[ACTIVITY] Filter the entries for the string "padding". Copy each line that has it.

[PROVIDED RECORDS]
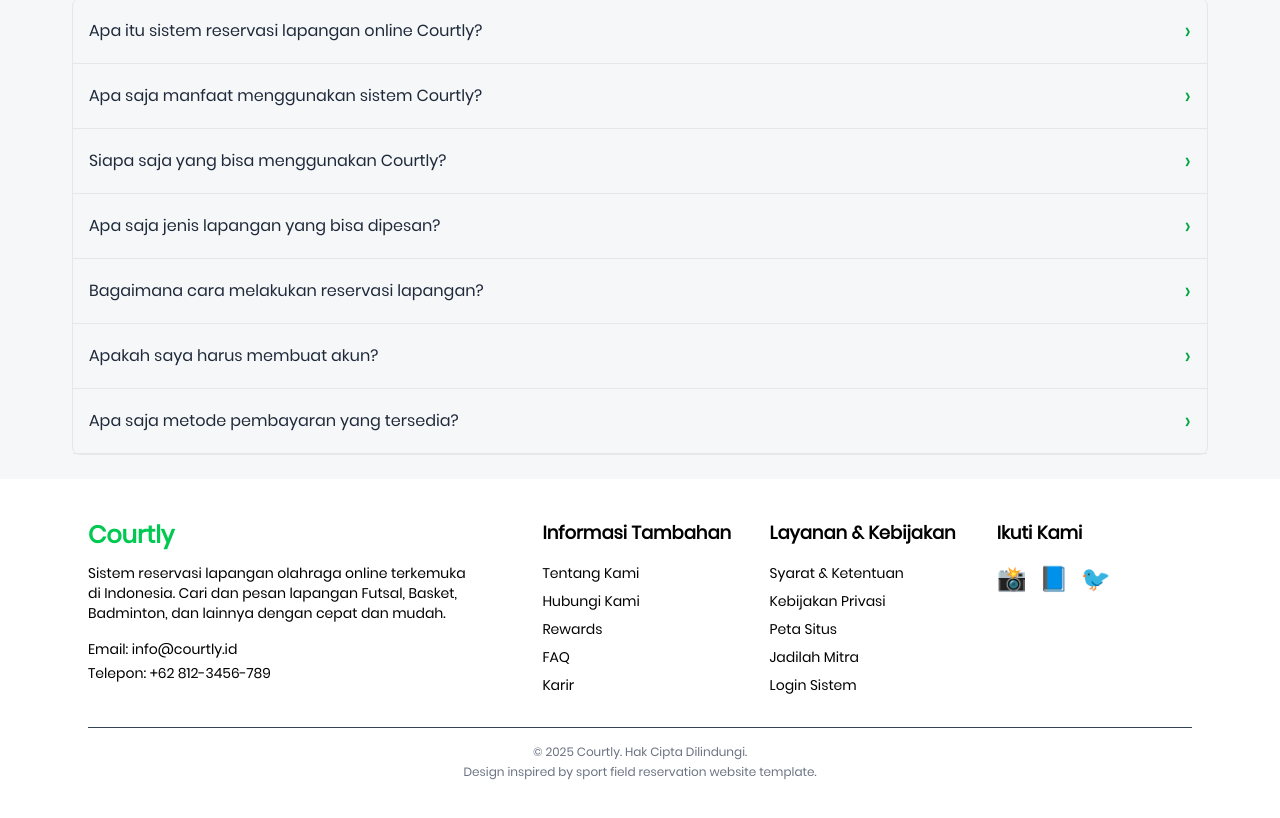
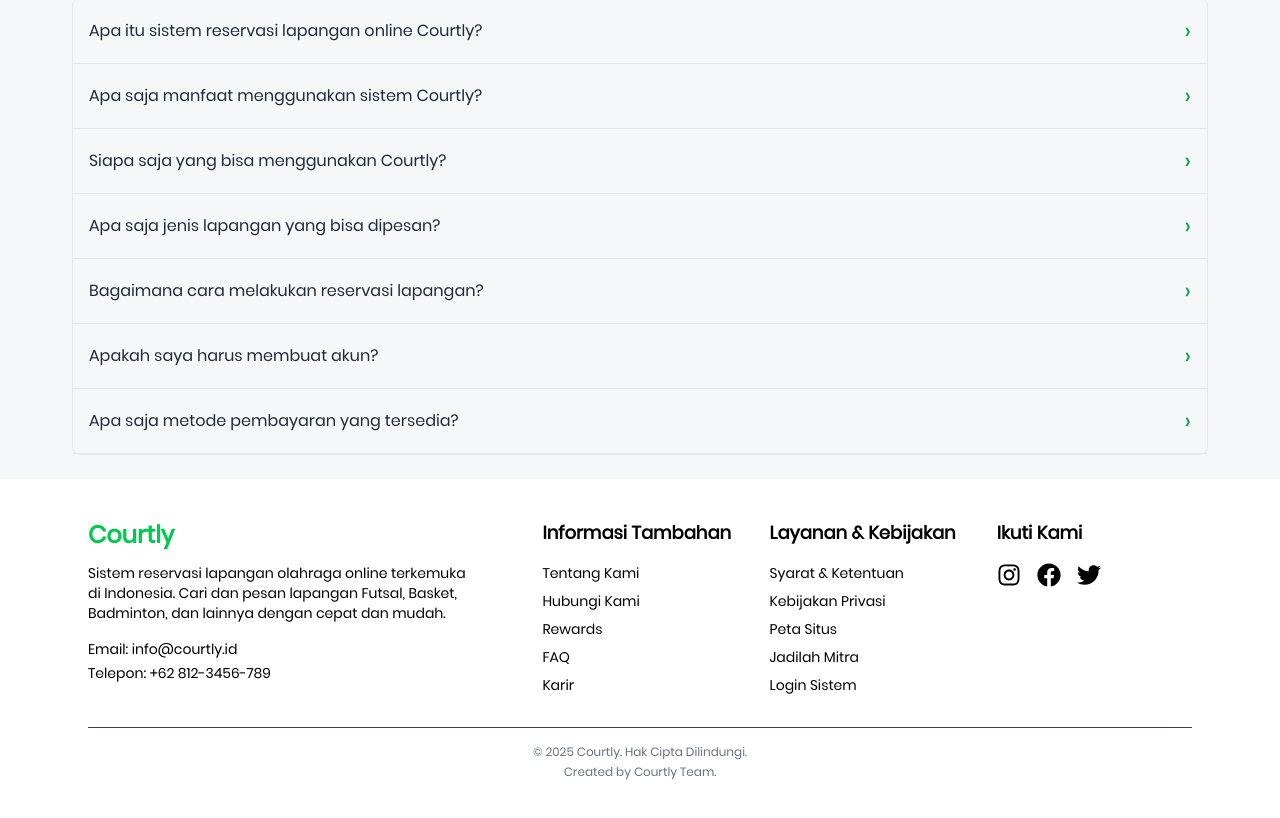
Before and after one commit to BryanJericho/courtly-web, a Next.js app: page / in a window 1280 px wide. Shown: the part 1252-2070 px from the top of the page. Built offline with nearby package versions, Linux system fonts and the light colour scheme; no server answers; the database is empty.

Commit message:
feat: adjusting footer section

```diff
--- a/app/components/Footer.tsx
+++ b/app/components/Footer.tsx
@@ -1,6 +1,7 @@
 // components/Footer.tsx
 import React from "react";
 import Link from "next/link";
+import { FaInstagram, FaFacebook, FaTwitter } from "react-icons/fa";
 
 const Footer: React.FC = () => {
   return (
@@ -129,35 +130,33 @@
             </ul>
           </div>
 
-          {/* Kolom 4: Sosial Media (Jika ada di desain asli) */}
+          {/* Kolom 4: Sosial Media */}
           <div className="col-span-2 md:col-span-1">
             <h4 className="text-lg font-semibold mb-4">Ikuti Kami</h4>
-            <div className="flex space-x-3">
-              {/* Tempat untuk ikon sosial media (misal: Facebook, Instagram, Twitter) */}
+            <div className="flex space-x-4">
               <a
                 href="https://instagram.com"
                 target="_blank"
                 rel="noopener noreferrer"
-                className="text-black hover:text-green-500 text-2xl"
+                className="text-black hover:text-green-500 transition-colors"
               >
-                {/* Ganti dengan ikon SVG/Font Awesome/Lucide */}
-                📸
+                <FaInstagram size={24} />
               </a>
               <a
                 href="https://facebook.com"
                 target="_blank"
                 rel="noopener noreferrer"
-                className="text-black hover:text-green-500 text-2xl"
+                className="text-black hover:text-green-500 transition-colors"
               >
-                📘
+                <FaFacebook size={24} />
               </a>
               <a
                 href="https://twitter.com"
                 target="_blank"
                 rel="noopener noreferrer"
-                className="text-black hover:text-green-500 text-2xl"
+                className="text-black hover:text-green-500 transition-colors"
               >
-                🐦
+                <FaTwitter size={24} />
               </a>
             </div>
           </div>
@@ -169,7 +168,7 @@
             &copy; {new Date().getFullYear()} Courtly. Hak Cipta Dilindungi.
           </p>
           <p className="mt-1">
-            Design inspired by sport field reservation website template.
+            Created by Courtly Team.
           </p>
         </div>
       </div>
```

---

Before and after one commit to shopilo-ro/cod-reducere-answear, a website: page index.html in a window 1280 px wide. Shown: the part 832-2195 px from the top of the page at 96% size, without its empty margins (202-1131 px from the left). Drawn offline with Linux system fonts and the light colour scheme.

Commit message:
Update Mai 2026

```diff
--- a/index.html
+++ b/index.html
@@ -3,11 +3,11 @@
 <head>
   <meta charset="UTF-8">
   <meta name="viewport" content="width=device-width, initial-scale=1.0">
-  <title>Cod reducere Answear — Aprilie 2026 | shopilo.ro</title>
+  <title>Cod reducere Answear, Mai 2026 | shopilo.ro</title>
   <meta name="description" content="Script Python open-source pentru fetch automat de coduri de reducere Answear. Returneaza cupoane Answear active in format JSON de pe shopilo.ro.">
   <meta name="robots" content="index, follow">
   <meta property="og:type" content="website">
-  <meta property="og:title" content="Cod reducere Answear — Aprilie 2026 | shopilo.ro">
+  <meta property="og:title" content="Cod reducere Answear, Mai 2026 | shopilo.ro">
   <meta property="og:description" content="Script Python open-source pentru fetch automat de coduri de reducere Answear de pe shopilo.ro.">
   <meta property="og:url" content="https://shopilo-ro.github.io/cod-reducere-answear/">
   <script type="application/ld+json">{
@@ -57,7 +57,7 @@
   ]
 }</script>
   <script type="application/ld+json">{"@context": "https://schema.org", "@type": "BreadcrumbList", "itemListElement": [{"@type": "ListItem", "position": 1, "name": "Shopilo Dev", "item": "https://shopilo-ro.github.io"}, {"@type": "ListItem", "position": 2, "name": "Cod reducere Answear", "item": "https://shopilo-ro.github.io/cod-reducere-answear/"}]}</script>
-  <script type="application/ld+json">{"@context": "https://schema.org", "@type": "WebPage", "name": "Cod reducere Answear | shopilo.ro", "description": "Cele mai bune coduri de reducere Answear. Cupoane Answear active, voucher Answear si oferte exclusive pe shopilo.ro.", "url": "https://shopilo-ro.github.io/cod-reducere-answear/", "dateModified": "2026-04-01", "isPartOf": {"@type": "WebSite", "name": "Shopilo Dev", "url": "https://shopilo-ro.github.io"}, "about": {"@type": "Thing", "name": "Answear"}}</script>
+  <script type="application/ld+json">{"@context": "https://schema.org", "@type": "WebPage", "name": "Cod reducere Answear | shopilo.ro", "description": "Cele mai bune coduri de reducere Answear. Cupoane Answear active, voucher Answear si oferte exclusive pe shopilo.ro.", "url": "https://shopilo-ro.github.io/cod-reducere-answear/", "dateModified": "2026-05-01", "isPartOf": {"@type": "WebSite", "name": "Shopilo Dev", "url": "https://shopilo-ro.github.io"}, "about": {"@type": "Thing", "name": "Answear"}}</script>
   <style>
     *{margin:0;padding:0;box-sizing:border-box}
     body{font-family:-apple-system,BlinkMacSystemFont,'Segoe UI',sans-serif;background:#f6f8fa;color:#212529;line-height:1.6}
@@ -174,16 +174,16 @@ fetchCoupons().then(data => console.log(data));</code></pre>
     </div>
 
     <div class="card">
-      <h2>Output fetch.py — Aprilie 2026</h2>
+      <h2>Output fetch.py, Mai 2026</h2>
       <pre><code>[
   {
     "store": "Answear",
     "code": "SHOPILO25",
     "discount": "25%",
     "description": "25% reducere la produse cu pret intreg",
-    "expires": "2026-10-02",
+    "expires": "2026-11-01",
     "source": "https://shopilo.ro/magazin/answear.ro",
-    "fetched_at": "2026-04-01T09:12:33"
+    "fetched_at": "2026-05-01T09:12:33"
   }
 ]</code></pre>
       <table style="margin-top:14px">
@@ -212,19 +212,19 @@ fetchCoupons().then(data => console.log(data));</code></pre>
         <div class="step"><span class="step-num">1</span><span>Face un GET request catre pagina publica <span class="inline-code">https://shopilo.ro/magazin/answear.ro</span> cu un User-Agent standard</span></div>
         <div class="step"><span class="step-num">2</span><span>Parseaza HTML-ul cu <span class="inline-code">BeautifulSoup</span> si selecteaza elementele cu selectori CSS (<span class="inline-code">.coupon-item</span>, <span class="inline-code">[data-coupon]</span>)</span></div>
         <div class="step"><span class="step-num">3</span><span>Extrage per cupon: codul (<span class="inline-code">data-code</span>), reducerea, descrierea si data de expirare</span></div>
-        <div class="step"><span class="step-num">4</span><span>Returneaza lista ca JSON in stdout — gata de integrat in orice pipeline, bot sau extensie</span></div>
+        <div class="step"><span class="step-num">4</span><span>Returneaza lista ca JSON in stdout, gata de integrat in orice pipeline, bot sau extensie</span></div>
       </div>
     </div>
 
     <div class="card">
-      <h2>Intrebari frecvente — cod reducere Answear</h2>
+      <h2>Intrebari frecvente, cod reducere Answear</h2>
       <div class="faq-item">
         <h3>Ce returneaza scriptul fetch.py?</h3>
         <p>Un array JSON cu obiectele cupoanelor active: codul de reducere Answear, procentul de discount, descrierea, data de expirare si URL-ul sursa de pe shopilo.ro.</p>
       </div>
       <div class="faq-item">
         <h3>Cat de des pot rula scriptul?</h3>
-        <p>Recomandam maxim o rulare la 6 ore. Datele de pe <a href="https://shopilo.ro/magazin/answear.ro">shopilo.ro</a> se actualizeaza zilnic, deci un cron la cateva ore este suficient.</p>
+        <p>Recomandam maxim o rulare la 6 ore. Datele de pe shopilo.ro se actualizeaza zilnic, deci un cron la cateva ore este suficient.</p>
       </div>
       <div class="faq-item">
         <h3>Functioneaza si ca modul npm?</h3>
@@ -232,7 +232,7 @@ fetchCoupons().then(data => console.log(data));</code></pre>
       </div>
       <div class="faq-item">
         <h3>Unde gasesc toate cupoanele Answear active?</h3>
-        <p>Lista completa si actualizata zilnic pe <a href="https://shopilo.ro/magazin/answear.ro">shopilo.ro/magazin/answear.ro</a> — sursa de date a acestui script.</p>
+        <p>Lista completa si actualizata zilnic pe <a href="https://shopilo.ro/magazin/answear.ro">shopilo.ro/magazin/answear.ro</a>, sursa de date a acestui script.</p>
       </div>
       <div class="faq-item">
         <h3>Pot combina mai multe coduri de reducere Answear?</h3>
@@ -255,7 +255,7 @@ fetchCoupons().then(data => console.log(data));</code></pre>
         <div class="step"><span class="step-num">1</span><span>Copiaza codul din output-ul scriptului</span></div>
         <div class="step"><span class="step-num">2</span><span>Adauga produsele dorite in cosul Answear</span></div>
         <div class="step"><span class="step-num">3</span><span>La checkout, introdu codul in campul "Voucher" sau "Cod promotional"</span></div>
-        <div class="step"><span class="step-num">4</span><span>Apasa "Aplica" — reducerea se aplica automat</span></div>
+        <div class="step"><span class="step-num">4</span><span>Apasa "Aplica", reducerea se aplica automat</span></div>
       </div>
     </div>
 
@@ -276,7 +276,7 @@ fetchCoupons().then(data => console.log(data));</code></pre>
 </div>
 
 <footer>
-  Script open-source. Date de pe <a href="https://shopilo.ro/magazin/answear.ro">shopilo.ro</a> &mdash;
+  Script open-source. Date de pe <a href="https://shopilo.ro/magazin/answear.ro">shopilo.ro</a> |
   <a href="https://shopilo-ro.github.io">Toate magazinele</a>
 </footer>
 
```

...

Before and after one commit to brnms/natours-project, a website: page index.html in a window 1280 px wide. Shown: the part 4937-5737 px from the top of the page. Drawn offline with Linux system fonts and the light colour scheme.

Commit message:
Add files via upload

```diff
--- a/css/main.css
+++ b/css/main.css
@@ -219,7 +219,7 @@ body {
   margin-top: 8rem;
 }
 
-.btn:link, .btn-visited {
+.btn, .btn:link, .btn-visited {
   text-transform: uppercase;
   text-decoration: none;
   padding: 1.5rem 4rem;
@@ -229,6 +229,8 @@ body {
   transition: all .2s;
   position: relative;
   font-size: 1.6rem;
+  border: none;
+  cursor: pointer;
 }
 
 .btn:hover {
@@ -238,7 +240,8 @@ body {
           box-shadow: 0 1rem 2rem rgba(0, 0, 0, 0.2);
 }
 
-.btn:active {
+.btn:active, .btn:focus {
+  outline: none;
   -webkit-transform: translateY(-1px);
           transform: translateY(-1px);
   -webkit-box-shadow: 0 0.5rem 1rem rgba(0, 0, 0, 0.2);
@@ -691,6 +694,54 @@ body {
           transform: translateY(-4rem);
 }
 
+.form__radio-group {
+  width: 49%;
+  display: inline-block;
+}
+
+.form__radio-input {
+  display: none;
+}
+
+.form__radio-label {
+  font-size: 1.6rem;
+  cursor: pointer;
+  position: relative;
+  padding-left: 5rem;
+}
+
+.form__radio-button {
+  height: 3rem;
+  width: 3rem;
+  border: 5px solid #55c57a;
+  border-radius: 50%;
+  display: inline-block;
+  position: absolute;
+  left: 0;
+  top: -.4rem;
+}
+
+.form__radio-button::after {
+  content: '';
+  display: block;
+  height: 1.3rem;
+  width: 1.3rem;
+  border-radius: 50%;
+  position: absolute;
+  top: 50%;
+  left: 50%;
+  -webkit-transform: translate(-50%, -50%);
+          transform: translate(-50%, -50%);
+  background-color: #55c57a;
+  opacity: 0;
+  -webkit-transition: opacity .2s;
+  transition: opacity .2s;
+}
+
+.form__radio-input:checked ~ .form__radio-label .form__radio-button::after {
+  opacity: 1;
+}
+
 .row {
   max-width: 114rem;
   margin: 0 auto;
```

[RESULT OF THE TASK]
     *{margin:0;padding:0;box-sizing:border-box}
   padding: 1.5rem 4rem;
+  padding-left: 5rem;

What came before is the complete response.